U of O, Saint Paul University could help run francophone university in Toronto

Two of Ottawa's bilingual universities could play a role in helping launch Ontario's first purely francophone university.

Province to introduce bill for proposed post-secondary institution

Francophone Affairs Minister Marie-France Lalonde called the province's plans for a francophone university in Ontario an 'historic' moment. (CBC)

Two of Ottawa's bilingual universities could play a role in helping launch Ontario's first purely Francophone university.

On Monday, former commissioner of official languages Dyane Adam released her provincial report on the need for a Franco-Ontarian university in downtown Toronto. 

The report recommends that the University of Ottawa be a mentor to the future institution and partner with it to offer strategic programs delivered in French.

Jacques Frémont, the U of O's president and vice-chancellor, said in a written statement the report offers a "vibrant vision of the new university and of Ontario's francophone communities."

"The University of Ottawa has repeatedly stated that it wishes to be part of the solution in this matter, which is why I am delighted to see that the report recommends that the University of Ottawa be designated to mentor the future university and partner with it to offer programs delivered in French in several fields of strategic importance to francophones in southwestern Ontario," Frémont said. 

The report also notes that Ottawa's Saint Paul University, among others, has expressed interest in being affiliated with a new network of universities serving francophones.
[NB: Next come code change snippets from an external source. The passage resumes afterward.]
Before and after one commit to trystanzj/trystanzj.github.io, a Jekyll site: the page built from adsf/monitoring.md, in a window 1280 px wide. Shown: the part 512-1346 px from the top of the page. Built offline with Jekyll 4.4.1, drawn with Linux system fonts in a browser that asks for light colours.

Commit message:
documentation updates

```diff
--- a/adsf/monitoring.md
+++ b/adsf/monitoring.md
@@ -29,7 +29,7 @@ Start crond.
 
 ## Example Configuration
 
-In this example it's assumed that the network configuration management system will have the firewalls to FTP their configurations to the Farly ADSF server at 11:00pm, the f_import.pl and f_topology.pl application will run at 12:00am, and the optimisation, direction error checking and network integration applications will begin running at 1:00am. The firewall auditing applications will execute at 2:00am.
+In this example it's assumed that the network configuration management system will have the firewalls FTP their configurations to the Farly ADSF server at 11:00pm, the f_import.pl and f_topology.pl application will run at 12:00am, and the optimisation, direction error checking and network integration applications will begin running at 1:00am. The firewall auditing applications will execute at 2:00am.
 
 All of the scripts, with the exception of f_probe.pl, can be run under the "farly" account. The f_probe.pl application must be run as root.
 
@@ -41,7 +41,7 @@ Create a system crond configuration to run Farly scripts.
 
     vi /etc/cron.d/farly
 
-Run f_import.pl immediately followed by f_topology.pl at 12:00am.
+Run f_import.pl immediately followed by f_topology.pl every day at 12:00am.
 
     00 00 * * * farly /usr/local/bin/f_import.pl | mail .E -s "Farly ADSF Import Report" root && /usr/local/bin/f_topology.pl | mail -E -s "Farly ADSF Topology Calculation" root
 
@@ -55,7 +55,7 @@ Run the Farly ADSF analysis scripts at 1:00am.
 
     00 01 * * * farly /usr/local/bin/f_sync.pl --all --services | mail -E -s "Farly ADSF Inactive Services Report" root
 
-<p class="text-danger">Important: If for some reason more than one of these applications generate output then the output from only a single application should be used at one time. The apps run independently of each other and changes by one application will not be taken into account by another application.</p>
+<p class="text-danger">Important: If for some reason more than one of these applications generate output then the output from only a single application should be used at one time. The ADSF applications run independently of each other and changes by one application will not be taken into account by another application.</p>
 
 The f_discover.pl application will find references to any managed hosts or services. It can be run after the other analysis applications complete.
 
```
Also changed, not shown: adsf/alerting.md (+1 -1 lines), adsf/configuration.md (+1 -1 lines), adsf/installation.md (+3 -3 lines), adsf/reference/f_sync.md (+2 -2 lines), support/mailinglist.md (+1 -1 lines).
'This is a historic moment'

Saint Paul's rector, Chantal Beauvais, said her institution could be invited to participate in the governance of the new francophone university and offer three academic programs: social innovation, conflict studies, master's in psychotherapy, counselling and spirituality. 

The three programs are already offered at Saint Paul's. Those details, however, have yet to be ironed out. 
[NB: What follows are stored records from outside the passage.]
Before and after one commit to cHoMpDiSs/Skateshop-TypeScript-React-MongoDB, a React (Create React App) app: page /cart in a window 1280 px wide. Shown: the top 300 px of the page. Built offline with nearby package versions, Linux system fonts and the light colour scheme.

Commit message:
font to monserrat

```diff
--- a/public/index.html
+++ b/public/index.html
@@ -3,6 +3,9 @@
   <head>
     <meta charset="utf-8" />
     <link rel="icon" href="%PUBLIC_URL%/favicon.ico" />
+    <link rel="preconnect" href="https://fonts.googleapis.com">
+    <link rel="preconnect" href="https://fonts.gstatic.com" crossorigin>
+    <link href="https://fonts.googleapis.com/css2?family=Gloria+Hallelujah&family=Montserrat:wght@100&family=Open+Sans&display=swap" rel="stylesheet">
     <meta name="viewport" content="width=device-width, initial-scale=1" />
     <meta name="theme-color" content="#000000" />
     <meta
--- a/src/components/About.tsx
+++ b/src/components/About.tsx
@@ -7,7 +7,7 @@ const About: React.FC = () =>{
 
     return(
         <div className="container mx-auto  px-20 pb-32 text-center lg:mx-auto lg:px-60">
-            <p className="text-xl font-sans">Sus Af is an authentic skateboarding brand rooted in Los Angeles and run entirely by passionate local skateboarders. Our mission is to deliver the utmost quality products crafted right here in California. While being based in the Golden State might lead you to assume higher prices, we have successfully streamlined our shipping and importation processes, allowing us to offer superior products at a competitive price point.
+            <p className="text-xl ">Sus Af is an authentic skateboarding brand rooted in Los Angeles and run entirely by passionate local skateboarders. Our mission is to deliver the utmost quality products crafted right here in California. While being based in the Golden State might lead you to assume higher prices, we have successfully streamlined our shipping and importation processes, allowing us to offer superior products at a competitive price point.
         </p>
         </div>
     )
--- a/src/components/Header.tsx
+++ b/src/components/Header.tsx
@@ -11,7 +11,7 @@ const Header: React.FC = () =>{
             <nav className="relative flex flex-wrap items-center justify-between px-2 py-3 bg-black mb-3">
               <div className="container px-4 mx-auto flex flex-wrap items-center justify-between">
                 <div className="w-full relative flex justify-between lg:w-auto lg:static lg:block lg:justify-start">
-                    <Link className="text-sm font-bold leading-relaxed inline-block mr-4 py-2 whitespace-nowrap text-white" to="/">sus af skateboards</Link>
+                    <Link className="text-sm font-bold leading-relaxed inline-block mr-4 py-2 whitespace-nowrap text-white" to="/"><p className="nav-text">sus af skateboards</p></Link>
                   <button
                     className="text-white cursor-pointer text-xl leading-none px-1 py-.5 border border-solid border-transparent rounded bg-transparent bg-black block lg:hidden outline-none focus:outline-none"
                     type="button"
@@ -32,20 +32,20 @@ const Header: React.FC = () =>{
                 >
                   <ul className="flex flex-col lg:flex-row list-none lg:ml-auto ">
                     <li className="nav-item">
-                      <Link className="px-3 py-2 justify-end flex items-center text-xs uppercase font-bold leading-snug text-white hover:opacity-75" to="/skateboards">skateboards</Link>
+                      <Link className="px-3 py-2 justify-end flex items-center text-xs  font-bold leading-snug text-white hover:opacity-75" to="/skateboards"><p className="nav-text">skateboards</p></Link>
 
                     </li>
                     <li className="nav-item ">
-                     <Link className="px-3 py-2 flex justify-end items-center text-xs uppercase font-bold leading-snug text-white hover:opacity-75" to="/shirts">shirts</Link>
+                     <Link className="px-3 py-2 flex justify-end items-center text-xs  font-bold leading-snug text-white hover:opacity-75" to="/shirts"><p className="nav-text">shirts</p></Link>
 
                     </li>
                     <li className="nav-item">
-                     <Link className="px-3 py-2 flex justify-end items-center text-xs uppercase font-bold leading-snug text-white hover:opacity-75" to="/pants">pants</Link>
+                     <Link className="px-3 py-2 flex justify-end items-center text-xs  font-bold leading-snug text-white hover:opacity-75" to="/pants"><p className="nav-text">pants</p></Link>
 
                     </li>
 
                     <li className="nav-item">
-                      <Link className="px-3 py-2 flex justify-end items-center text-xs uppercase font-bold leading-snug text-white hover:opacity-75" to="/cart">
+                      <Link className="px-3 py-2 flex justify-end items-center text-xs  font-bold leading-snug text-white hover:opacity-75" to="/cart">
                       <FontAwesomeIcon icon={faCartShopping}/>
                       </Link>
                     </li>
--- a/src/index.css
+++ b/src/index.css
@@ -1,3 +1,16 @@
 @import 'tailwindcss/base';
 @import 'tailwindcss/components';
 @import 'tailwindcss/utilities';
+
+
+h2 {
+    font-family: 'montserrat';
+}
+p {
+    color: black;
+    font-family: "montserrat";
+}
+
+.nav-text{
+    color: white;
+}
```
"It's good news for us because it's good news for the French-speaking community in Ontario," Beauvais said. "The report makes clear there is a need in Toronto."
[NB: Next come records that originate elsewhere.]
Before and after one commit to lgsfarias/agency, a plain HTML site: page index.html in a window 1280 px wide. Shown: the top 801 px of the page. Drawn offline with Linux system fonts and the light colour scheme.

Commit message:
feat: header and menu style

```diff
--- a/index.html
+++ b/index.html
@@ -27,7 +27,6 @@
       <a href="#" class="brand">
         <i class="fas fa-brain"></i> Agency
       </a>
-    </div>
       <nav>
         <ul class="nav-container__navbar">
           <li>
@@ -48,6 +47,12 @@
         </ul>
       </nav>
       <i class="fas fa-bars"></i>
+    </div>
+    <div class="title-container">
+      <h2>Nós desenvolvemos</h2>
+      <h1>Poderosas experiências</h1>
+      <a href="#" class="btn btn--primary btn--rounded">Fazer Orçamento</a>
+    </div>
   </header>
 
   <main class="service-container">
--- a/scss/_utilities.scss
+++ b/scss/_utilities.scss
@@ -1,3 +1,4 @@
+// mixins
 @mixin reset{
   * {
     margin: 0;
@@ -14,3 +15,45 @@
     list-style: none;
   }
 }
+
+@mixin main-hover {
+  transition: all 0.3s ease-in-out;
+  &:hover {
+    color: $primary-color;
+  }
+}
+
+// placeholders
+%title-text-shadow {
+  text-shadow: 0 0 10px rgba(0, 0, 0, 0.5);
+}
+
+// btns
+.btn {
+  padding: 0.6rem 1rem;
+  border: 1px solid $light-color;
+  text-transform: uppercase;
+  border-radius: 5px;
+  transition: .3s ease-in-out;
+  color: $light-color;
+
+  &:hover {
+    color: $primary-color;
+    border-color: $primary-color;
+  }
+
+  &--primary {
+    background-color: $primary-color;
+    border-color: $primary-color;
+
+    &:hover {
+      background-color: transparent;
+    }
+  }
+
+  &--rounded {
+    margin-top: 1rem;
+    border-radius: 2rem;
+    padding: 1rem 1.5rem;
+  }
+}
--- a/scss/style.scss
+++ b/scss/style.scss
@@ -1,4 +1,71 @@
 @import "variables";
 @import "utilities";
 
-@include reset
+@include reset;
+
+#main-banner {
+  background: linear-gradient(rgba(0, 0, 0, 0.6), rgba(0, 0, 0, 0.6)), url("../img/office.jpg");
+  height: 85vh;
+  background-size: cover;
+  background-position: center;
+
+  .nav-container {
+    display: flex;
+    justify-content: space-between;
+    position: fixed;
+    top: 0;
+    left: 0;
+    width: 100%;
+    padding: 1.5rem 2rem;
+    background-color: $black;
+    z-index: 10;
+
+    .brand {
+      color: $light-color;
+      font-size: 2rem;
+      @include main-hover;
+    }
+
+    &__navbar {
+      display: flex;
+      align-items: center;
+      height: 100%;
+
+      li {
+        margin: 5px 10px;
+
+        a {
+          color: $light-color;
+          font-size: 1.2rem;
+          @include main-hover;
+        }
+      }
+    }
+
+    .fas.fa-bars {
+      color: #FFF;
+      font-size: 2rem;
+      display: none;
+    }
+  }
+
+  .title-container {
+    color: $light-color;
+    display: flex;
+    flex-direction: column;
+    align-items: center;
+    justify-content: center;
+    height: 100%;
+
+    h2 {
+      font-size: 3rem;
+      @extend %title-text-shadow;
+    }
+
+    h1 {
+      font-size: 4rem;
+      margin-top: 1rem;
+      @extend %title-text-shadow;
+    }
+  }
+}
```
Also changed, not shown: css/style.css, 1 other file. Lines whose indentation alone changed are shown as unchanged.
Deb Matthews, Minister of Advanced Education and Skills Development, said Queen's Park will soon introduce legislation for the proposed post-secondary institution.

Francophone Affairs Minister Marie-France Lalonde hopes the bill will be tabled in the fall, but did not make any promises.

"This is a historic moment. There will be a Franco-Ontarian university in Ontario for the first time," she said Monday.

Toronto 'wrong' location, NDP MPP says

At least one politician disagreed with the Toronto recommendation

NDP MPP France Gélinas said building the university in Toronto — far from francophone clusters including Hearst, Timmins and Sudbury — means fewer Franco-Ontarians would likely travel for their post-secondary education.

"We have over 100,000 Franco-Ontarians that live here in northeastern Ontario alone, why do we have to travel?" Gélinas said. "This is wrong."

In order to reduce costs, the new facility, to be known as l'Université de l'Ontario français, would share space and administrative staff with Collège Boréal in Toronto.

Its budget would be approximately $40 million per year, the report said.

The French-language University Planning Board, which was tasked with studying the creation of the francophone-only university in Ontario, hopes the federal government will fund half the start-up costs of the new university, which are estimated to be $83.5 million over seven years.

The board hopes to welcome the first cohort of students by 2020. 

With files from Kimberley Molina and Radio-Canada